Ingraham, who led the Atlantic archipelago nation from 1992 until 2002, seized on scandals involving Christie's Cabinet, including references to the immigration minister who fast-tracked Anna Nicole Smith's residency application and resigned in scandal.
He also warned that the government had gone too far in accommodating a second-home industry and tourist developments, arguing the country of 700 islands should lease rather than sell land to non-Bahamians.
"They simply sign on to just about any outrageous proposal that winds up in the inbox on their desks," Ingraham said at a recent rally. "Once the land is sold, it's gone."
Christie, a longtime political rival of Ingraham who worked as his law partner early in their careers, becomes the country's first single-term prime minister since the Bahamas won independence from Britain in 1973.
He campaigned for a second five-year term by highlighting the $20 billion (euro14.7 billion) in new foreign investment and resort projects since he took office.
"We've taken the Bahamian economy to new heights of prosperity," he said in a televised address Monday. "The economy is booming as never before.
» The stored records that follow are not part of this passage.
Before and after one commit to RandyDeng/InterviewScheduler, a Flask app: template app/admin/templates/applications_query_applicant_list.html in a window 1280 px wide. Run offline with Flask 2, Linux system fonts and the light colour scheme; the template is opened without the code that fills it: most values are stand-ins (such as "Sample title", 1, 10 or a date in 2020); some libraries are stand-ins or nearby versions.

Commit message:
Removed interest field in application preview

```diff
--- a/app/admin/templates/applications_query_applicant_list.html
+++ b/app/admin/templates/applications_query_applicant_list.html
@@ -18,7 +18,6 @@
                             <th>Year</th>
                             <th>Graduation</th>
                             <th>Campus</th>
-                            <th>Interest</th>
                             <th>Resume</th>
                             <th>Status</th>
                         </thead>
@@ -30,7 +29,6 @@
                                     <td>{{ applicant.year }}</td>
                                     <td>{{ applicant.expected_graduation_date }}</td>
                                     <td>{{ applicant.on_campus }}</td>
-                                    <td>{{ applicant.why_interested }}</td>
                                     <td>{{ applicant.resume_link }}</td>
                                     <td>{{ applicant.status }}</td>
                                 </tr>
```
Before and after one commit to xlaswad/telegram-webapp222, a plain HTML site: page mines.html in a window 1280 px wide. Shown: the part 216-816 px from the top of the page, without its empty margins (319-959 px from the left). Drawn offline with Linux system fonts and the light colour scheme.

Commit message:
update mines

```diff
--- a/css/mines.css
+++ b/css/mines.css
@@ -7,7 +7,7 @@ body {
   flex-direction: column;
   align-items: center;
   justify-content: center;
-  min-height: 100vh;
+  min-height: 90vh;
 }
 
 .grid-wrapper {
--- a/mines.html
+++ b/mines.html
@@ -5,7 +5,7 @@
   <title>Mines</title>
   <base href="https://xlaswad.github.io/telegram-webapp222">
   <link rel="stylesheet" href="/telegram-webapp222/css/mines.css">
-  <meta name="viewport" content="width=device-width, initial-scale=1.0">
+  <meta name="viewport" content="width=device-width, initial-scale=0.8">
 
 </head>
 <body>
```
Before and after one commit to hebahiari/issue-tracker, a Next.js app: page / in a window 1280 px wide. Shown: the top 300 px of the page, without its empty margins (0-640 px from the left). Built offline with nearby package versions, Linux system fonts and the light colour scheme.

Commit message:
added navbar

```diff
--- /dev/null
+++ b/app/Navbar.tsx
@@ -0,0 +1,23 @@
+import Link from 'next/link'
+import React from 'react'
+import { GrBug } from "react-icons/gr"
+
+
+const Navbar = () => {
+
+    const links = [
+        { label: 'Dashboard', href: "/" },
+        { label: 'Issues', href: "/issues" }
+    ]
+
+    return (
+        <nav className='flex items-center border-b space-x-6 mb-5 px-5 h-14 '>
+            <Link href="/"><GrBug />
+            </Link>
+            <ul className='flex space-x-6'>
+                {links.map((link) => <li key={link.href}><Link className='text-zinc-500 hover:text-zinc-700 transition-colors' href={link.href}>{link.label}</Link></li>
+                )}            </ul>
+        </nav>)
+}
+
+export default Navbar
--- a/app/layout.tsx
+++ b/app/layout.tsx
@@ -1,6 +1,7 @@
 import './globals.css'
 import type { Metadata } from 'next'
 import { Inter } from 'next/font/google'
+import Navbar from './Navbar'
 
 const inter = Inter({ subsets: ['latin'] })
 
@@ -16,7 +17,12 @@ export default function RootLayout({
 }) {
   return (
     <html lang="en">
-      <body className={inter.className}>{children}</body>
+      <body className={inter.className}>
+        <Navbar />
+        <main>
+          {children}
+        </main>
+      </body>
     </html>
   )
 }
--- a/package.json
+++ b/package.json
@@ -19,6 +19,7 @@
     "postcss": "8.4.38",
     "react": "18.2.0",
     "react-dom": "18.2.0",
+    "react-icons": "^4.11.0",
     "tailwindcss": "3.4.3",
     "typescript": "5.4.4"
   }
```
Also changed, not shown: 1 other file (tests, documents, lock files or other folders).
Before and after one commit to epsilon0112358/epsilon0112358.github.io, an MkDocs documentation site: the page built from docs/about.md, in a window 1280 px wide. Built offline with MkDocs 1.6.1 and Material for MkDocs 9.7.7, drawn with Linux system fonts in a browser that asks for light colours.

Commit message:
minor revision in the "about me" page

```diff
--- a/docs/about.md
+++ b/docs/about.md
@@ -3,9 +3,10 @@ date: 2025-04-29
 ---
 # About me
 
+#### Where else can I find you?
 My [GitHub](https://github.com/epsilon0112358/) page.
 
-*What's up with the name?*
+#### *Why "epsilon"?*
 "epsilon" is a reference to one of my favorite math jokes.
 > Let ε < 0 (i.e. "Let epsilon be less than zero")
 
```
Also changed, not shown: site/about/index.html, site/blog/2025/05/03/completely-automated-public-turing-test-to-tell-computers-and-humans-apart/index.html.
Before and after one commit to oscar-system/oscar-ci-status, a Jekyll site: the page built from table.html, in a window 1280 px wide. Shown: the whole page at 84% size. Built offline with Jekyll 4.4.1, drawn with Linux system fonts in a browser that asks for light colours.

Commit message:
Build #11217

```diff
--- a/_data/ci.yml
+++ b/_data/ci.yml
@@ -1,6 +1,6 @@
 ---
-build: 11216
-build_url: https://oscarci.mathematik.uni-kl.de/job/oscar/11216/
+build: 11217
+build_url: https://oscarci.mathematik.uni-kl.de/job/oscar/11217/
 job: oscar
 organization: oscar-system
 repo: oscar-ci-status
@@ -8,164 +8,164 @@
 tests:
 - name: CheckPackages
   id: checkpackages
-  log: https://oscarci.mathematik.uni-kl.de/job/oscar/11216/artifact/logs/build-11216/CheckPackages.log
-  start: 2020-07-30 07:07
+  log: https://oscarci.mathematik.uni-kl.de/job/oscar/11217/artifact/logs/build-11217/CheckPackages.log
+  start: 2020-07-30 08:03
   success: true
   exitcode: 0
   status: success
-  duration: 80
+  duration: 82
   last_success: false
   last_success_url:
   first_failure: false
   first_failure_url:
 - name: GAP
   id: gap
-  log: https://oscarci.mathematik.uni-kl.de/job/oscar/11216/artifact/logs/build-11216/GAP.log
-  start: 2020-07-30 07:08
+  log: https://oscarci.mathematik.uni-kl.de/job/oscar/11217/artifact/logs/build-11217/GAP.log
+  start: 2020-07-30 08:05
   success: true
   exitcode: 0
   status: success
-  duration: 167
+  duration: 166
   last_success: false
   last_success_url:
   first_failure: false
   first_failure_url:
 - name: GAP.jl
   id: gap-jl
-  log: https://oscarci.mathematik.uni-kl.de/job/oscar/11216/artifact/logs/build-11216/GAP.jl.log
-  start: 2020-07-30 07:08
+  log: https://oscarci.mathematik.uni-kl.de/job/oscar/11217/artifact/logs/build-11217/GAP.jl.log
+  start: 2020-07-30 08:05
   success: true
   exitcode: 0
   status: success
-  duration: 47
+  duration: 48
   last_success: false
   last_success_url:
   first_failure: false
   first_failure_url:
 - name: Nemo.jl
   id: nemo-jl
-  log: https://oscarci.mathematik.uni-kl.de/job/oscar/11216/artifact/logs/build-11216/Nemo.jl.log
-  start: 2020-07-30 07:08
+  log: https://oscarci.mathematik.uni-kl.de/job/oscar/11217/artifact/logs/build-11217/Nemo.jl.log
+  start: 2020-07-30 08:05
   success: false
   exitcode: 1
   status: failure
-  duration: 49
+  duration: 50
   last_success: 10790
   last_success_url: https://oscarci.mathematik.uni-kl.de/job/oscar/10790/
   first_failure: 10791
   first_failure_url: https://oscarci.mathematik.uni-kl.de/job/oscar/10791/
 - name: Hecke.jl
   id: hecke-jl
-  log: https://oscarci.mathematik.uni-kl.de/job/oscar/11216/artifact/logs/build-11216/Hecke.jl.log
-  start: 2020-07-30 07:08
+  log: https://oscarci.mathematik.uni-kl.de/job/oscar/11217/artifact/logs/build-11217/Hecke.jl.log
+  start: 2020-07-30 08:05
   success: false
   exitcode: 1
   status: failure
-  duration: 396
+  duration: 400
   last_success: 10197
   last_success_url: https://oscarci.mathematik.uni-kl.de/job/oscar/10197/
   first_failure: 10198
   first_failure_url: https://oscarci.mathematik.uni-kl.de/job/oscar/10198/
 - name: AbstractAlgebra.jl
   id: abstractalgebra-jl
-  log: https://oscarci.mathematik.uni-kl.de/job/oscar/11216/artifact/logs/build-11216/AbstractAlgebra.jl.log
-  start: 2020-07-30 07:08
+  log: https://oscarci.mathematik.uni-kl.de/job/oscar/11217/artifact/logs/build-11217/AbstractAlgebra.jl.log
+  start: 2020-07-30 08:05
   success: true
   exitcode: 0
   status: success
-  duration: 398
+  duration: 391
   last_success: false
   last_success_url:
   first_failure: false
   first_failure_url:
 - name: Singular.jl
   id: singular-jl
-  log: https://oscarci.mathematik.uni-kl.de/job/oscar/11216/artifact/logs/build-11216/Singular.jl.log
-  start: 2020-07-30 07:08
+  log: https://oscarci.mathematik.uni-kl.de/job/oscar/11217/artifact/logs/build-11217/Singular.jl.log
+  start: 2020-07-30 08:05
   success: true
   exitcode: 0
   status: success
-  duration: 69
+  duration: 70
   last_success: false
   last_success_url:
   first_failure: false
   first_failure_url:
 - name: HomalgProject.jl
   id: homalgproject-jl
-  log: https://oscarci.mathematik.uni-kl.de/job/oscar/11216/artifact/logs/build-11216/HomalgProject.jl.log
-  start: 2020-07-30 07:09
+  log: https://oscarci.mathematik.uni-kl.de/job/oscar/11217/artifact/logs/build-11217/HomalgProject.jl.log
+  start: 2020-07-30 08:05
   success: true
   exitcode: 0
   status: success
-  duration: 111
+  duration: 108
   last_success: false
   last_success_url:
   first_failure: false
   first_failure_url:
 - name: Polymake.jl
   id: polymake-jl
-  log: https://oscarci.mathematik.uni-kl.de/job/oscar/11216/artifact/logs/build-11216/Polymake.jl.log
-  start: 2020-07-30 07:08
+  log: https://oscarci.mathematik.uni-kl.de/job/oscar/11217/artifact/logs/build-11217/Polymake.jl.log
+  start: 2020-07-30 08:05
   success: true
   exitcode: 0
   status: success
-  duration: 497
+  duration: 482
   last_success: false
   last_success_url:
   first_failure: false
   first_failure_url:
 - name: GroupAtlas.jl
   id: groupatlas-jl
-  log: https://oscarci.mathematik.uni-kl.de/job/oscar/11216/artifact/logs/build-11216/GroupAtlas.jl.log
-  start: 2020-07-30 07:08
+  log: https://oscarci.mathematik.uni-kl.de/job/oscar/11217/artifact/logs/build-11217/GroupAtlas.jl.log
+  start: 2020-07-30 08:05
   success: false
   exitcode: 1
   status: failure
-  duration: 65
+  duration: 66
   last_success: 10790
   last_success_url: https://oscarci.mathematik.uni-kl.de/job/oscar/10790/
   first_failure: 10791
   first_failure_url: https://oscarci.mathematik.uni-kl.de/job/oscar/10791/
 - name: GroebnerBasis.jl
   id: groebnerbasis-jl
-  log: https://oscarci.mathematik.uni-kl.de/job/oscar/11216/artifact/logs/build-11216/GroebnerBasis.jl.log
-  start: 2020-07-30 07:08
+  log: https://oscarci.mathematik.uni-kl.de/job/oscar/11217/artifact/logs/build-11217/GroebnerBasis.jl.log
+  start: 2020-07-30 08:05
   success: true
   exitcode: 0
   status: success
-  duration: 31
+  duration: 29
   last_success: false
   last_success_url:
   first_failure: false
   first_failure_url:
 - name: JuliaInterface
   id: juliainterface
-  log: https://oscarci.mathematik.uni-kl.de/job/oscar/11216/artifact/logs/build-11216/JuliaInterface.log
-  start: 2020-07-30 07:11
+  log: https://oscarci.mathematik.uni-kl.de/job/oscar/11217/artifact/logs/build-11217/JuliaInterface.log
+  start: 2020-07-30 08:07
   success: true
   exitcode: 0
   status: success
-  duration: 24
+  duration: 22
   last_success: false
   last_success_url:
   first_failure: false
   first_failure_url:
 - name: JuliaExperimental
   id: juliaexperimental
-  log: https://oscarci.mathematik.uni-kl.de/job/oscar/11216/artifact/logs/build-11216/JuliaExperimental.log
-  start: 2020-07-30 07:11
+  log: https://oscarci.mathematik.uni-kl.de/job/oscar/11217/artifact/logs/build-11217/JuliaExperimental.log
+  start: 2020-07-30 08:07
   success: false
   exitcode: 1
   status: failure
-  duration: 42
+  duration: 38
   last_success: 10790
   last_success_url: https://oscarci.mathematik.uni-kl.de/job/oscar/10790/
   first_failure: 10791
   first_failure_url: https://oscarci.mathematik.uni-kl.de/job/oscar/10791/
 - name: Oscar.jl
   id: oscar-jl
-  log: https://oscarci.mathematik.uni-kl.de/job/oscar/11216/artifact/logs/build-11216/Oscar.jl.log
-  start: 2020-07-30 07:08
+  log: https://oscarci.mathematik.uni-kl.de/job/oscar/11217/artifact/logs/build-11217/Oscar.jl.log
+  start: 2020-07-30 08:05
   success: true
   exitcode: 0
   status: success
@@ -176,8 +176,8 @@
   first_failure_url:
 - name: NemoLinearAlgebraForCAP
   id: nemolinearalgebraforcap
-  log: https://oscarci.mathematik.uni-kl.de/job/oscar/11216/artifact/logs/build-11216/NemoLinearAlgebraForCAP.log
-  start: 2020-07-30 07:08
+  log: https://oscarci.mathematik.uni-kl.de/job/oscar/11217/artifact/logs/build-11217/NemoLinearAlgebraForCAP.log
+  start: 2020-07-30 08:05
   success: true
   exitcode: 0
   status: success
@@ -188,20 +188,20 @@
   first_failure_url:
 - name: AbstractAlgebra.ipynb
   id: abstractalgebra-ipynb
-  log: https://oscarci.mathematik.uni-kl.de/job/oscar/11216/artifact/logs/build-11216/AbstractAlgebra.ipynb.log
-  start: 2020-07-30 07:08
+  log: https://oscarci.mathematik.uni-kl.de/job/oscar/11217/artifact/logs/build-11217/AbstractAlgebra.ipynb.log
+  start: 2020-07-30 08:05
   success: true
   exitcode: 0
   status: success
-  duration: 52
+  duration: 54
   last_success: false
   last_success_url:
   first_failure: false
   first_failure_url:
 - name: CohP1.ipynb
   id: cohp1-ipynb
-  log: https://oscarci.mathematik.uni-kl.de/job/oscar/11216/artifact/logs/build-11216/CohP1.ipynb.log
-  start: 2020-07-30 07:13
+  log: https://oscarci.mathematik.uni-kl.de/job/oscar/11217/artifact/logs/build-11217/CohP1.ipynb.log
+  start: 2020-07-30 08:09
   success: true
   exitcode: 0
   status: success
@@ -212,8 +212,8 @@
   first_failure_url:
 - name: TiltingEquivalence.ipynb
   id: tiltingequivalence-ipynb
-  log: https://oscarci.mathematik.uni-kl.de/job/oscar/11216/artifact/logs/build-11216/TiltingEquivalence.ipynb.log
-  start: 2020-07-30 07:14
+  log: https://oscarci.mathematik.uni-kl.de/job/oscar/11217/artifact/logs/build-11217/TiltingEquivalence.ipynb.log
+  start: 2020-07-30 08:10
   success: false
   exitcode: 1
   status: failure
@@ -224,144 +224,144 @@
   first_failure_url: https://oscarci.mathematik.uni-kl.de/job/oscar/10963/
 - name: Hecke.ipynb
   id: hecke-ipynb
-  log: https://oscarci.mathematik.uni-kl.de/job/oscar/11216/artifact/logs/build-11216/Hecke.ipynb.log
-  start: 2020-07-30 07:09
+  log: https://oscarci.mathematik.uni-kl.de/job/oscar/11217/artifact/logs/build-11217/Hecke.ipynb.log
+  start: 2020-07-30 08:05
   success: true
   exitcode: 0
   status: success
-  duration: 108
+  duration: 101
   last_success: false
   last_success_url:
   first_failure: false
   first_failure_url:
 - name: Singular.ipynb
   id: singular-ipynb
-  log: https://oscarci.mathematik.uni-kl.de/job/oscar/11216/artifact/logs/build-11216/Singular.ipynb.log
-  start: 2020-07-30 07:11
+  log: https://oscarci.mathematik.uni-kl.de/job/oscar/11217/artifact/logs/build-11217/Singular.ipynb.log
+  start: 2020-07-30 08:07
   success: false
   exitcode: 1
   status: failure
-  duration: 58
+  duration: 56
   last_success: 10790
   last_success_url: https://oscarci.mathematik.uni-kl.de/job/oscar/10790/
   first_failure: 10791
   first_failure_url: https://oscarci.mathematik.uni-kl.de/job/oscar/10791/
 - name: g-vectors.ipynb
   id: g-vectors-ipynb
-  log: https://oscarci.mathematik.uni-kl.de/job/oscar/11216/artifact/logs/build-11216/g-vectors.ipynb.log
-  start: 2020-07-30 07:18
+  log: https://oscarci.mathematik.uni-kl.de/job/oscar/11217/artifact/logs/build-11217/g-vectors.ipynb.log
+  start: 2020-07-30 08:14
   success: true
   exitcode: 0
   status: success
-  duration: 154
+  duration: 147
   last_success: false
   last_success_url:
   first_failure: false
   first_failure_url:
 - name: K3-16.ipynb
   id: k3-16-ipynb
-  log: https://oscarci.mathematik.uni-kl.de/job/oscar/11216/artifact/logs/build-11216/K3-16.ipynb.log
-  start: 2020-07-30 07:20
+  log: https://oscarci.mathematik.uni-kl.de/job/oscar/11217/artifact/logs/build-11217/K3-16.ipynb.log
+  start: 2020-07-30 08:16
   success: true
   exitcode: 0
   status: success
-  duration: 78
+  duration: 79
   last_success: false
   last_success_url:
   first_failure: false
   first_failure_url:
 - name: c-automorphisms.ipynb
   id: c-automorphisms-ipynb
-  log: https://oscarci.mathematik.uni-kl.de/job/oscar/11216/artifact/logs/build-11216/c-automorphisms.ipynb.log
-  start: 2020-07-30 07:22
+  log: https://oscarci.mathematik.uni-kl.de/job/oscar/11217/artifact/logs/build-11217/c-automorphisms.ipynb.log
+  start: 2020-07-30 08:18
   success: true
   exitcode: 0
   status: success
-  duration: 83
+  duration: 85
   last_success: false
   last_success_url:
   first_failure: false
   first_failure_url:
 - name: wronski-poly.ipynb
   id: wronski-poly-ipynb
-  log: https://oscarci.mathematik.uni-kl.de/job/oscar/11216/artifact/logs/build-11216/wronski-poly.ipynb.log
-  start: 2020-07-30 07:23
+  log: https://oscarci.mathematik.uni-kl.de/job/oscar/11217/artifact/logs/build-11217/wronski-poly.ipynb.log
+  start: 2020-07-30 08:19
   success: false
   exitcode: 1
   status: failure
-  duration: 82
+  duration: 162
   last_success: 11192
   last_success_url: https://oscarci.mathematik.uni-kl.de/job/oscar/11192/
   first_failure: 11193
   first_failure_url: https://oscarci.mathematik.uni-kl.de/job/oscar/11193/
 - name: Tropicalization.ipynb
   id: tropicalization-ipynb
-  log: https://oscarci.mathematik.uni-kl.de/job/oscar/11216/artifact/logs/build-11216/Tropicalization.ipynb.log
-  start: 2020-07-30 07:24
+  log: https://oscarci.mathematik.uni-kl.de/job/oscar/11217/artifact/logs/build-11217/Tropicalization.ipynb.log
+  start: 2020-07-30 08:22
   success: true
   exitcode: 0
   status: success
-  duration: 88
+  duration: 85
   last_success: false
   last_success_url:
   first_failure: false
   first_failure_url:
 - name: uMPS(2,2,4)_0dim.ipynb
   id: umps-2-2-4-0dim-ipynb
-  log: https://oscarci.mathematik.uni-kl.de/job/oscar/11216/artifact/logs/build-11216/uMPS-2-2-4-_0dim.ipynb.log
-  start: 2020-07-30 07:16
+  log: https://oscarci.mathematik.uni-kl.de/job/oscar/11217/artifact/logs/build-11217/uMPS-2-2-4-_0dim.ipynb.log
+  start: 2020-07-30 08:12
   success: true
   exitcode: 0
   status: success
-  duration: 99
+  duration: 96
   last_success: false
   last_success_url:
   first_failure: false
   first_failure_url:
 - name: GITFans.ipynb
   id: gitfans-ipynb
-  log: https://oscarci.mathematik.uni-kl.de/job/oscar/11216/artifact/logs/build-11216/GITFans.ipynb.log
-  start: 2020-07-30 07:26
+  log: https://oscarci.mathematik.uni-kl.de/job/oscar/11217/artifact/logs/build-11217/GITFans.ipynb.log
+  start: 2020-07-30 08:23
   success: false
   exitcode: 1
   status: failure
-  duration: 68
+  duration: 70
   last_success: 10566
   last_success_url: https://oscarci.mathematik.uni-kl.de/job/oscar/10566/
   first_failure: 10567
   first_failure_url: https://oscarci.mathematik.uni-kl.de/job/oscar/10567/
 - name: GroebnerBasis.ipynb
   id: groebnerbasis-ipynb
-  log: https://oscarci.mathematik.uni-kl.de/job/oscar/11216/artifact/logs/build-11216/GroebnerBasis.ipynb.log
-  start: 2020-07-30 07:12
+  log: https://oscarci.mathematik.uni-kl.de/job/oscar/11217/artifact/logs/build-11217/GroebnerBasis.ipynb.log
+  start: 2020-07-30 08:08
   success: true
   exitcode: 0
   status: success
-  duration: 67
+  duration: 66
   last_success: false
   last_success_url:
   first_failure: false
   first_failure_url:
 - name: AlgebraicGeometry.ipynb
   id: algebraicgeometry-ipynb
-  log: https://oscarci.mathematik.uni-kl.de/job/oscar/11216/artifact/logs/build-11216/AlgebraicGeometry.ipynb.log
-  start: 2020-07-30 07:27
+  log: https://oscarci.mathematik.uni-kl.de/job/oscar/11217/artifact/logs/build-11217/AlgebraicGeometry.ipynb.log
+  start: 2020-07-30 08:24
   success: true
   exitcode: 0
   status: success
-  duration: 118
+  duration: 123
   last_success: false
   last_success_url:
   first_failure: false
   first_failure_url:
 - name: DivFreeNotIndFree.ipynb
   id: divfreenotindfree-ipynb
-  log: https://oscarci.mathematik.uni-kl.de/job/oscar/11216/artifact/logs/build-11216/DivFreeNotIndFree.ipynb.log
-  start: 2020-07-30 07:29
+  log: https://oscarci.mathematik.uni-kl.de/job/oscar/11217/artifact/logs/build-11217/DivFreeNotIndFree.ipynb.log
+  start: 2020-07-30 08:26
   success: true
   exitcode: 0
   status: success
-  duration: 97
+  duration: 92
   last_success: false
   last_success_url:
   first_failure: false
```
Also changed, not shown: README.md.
Tourism is vibrant and strong."
Both parties' platforms called for new strategies to curb illegal immigration, fight crime by expanding community policing and devote more resources to diplomatic missions overseas.
About half the population of 300,000 was eligible to vote, and islanders formed orderly lines outside schools and other voting places.
Among the governing party's slate was Shane Gibson, the former immigration minister who was accused of showing preferential treatment to Smith.
Ingraham said the Bahamas should consider abolishing the law that allows foreigners to qualify for residency by purchasing a house in the country.
Officials with the Free National Movement, which held only eight seats in the outgoing parliament, said they intend to contest some of the seats that apparently went to the governing party but they would not affect their control of parliament.